#### [Data extract]
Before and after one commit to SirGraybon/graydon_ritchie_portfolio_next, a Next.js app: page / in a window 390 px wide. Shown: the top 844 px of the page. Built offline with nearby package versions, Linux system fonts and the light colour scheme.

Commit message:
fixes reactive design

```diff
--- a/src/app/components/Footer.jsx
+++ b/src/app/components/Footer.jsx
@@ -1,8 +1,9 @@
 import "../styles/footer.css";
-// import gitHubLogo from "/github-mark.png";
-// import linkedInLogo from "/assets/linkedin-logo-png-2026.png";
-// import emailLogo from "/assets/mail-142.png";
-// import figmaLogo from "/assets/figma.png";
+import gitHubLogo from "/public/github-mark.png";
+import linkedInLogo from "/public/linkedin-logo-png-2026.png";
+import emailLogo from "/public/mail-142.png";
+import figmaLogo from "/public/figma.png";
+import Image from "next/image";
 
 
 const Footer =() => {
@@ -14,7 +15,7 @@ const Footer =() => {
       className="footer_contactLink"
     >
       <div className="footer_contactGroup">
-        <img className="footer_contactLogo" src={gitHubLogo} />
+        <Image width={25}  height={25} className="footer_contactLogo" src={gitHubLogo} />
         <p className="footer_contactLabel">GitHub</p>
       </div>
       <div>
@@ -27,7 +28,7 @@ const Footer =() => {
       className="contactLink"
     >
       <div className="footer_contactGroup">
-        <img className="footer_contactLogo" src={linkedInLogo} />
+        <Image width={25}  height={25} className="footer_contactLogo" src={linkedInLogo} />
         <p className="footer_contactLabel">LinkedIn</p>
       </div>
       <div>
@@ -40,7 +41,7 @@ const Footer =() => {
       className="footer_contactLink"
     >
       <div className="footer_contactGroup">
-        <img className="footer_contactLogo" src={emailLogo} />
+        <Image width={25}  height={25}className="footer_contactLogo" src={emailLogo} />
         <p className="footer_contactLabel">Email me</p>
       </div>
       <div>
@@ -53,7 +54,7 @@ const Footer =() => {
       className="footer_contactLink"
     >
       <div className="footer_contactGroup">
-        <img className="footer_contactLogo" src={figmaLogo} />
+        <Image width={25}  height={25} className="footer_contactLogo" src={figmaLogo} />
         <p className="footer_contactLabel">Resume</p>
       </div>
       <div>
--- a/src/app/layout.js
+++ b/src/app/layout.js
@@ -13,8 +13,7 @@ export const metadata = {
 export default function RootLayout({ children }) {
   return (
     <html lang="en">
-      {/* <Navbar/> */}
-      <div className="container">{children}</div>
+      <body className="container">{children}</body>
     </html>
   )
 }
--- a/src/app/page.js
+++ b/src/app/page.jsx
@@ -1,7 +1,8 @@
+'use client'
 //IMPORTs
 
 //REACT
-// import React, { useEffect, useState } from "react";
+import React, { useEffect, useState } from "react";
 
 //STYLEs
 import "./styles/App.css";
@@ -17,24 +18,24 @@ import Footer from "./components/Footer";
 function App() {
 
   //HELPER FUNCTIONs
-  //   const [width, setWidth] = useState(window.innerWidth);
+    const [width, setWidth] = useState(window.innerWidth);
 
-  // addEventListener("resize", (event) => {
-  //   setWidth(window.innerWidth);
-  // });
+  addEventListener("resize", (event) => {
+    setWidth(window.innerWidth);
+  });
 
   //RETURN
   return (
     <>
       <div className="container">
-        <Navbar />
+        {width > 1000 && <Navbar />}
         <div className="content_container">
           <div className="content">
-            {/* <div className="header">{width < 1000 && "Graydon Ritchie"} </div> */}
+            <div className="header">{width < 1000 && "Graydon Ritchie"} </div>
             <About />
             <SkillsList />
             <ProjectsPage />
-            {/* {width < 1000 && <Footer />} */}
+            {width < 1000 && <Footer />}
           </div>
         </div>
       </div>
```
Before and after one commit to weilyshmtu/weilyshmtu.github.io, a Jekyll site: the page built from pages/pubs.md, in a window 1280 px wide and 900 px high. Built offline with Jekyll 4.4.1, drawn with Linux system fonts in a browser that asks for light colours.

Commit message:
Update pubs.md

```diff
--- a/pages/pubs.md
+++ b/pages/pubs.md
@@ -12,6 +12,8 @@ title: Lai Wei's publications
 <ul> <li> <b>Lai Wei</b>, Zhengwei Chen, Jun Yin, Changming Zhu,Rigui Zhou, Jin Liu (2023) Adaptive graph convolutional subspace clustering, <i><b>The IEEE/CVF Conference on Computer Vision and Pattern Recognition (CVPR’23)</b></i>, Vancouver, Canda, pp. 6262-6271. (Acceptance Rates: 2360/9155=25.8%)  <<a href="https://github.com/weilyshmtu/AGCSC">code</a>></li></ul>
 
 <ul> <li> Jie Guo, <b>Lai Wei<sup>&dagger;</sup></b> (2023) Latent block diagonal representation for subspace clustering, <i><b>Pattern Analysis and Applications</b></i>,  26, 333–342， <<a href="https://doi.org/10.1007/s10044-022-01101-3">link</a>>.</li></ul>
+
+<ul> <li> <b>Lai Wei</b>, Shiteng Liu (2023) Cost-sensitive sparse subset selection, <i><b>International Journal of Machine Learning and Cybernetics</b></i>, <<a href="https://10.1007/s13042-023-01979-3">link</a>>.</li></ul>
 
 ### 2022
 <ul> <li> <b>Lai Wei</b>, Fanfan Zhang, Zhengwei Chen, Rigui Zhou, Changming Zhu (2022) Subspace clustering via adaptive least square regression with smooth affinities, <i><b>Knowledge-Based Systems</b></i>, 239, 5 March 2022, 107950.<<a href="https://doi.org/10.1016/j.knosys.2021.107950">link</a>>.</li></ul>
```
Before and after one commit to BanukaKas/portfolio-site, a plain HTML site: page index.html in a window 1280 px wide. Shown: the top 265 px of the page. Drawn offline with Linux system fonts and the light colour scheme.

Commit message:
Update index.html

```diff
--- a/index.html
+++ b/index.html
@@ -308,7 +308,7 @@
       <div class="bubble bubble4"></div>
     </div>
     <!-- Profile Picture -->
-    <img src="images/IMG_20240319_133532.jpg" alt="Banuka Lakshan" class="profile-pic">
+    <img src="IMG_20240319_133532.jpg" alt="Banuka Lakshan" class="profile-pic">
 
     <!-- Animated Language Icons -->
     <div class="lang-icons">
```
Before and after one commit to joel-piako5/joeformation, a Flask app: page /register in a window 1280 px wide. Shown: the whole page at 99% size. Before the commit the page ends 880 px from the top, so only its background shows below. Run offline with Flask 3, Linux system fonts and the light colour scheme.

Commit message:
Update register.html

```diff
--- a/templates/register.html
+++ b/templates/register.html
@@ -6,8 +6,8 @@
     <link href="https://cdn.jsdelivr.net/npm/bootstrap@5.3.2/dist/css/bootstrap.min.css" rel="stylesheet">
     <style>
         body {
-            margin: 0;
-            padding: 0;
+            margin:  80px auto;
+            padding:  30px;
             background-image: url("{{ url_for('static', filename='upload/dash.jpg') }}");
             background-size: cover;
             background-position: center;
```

#### [Task details]
For this task, set down the entire listing word for word.

#### [Answer space]
Before and after one commit to SirGraybon/graydon_ritchie_portfolio_next, a Next.js app: page / in a window 390 px wide. Shown: the top 844 px of the page. Built offline with nearby package versions, Linux system fonts and the light colour scheme.

Commit message:
fixes reactive design

```diff
--- a/src/app/components/Footer.jsx
+++ b/src/app/components/Footer.jsx
@@ -1,8 +1,9 @@
 import "../styles/footer.css";
-// import gitHubLogo from "/github-mark.png";
-// import linkedInLogo from "/assets/linkedin-logo-png-2026.png";
-// import emailLogo from "/assets/mail-142.png";
-// import figmaLogo from "/assets/figma.png";
+import gitHubLogo from "/public/github-mark.png";
+import linkedInLogo from "/public/linkedin-logo-png-2026.png";
+import emailLogo from "/public/mail-142.png";
+import figmaLogo from "/public/figma.png";
+import Image from "next/image";
 
 
 const Footer =() => {
@@ -14,7 +15,7 @@ const Footer =() => {
       className="footer_contactLink"
     >
       <div className="footer_contactGroup">
-        <img className="footer_contactLogo" src={gitHubLogo} />
+        <Image width={25}  height={25} className="footer_contactLogo" src={gitHubLogo} />
         <p className="footer_contactLabel">GitHub</p>
       </div>
       <div>
@@ -27,7 +28,7 @@ const Footer =() => {
       className="contactLink"
     >
       <div className="footer_contactGroup">
-        <img className="footer_contactLogo" src={linkedInLogo} />
+        <Image width={25}  height={25} className="footer_contactLogo" src={linkedInLogo} />
         <p className="footer_contactLabel">LinkedIn</p>
       </div>
       <div>
@@ -40,7 +41,7 @@ const Footer =() => {
       className="footer_contactLink"
     >
       <div className="footer_contactGroup">
-        <img className="footer_contactLogo" src={emailLogo} />
+        <Image width={25}  height={25}className="footer_contactLogo" src={emailLogo} />
         <p className="footer_contactLabel">Email me</p>
       </div>
       <div>
@@ -53,7 +54,7 @@ const Footer =() => {
       className="footer_contactLink"
     >
       <div className="footer_contactGroup">
-        <img className="footer_contactLogo" src={figmaLogo} />
+        <Image width={25}  height={25} className="footer_contactLogo" src={figmaLogo} />
         <p className="footer_contactLabel">Resume</p>
       </div>
       <div>
--- a/src/app/layout.js
+++ b/src/app/layout.js
@@ -13,8 +13,7 @@ export const metadata = {
 export default function RootLayout({ children }) {
   return (
     <html lang="en">
-      {/* <Navbar/> */}
-      <div className="container">{children}</div>
+      <body className="container">{children}</body>
     </html>
   )
 }
--- a/src/app/page.js
+++ b/src/app/page.jsx
@@ -1,7 +1,8 @@
+'use client'
 //IMPORTs
 
 //REACT
-// import React, { useEffect, useState } from "react";
+import React, { useEffect, useState } from "react";
 
 //STYLEs
 import "./styles/App.css";
@@ -17,24 +18,24 @@ import Footer from "./components/Footer";
 function App() {
 
   //HELPER FUNCTIONs
-  //   const [width, setWidth] = useState(window.innerWidth);
+    const [width, setWidth] = useState(window.innerWidth);
 
-  // addEventListener("resize", (event) => {
-  //   setWidth(window.innerWidth);
-  // });
+  addEventListener("resize", (event) => {
+    setWidth(window.innerWidth);
+  });
 
   //RETURN
   return (
     <>
       <div className="container">
-        <Navbar />
+        {width > 1000 && <Navbar />}
         <div className="content_container">
           <div className="content">
-            {/* <div className="header">{width < 1000 && "Graydon Ritchie"} </div> */}
+            <div className="header">{width < 1000 && "Graydon Ritchie"} </div>
             <About />
             <SkillsList />
             <ProjectsPage />
-            {/* {width < 1000 && <Footer />} */}
+            {width < 1000 && <Footer />}
           </div>
         </div>
       </div>
```
Before and after one commit to weilyshmtu/weilyshmtu.github.io, a Jekyll site: the page built from pages/pubs.md, in a window 1280 px wide and 900 px high. Built offline with Jekyll 4.4.1, drawn with Linux system fonts in a browser that asks for light colours.

Commit message:
Update pubs.md

```diff
--- a/pages/pubs.md
+++ b/pages/pubs.md
@@ -12,6 +12,8 @@ title: Lai Wei's publications
 <ul> <li> <b>Lai Wei</b>, Zhengwei Chen, Jun Yin, Changming Zhu,Rigui Zhou, Jin Liu (2023) Adaptive graph convolutional subspace clustering, <i><b>The IEEE/CVF Conference on Computer Vision and Pattern Recognition (CVPR’23)</b></i>, Vancouver, Canda, pp. 6262-6271. (Acceptance Rates: 2360/9155=25.8%)  <<a href="https://github.com/weilyshmtu/AGCSC">code</a>></li></ul>
 
 <ul> <li> Jie Guo, <b>Lai Wei<sup>&dagger;</sup></b> (2023) Latent block diagonal representation for subspace clustering, <i><b>Pattern Analysis and Applications</b></i>,  26, 333–342， <<a href="https://doi.org/10.1007/s10044-022-01101-3">link</a>>.</li></ul>
+
+<ul> <li> <b>Lai Wei</b>, Shiteng Liu (2023) Cost-sensitive sparse subset selection, <i><b>International Journal of Machine Learning and Cybernetics</b></i>, <<a href="https://10.1007/s13042-023-01979-3">link</a>>.</li></ul>
 
 ### 2022
 <ul> <li> <b>Lai Wei</b>, Fanfan Zhang, Zhengwei Chen, Rigui Zhou, Changming Zhu (2022) Subspace clustering via adaptive least square regression with smooth affinities, <i><b>Knowledge-Based Systems</b></i>, 239, 5 March 2022, 107950.<<a href="https://doi.org/10.1016/j.knosys.2021.107950">link</a>>.</li></ul>
```
Before and after one commit to BanukaKas/portfolio-site, a plain HTML site: page index.html in a window 1280 px wide. Shown: the top 265 px of the page. Drawn offline with Linux system fonts and the light colour scheme.

Commit message:
Update index.html

```diff
--- a/index.html
+++ b/index.html
@@ -308,7 +308,7 @@
       <div class="bubble bubble4"></div>
     </div>
     <!-- Profile Picture -->
-    <img src="images/IMG_20240319_133532.jpg" alt="Banuka Lakshan" class="profile-pic">
+    <img src="IMG_20240319_133532.jpg" alt="Banuka Lakshan" class="profile-pic">
 
     <!-- Animated Language Icons -->
     <div class="lang-icons">
```
Before and after one commit to joel-piako5/joeformation, a Flask app: page /register in a window 1280 px wide. Shown: the whole page at 99% size. Before the commit the page ends 880 px from the top, so only its background shows below. Run offline with Flask 3, Linux system fonts and the light colour scheme.

Commit message:
Update register.html

```diff
--- a/templates/register.html
+++ b/templates/register.html
@@ -6,8 +6,8 @@
     <link href="https://cdn.jsdelivr.net/npm/bootstrap@5.3.2/dist/css/bootstrap.min.css" rel="stylesheet">
     <style>
         body {
-            margin: 0;
-            padding: 0;
+            margin:  80px auto;
+            padding:  30px;
             background-image: url("{{ url_for('static', filename='upload/dash.jpg') }}");
             background-size: cover;
             background-position: center;
```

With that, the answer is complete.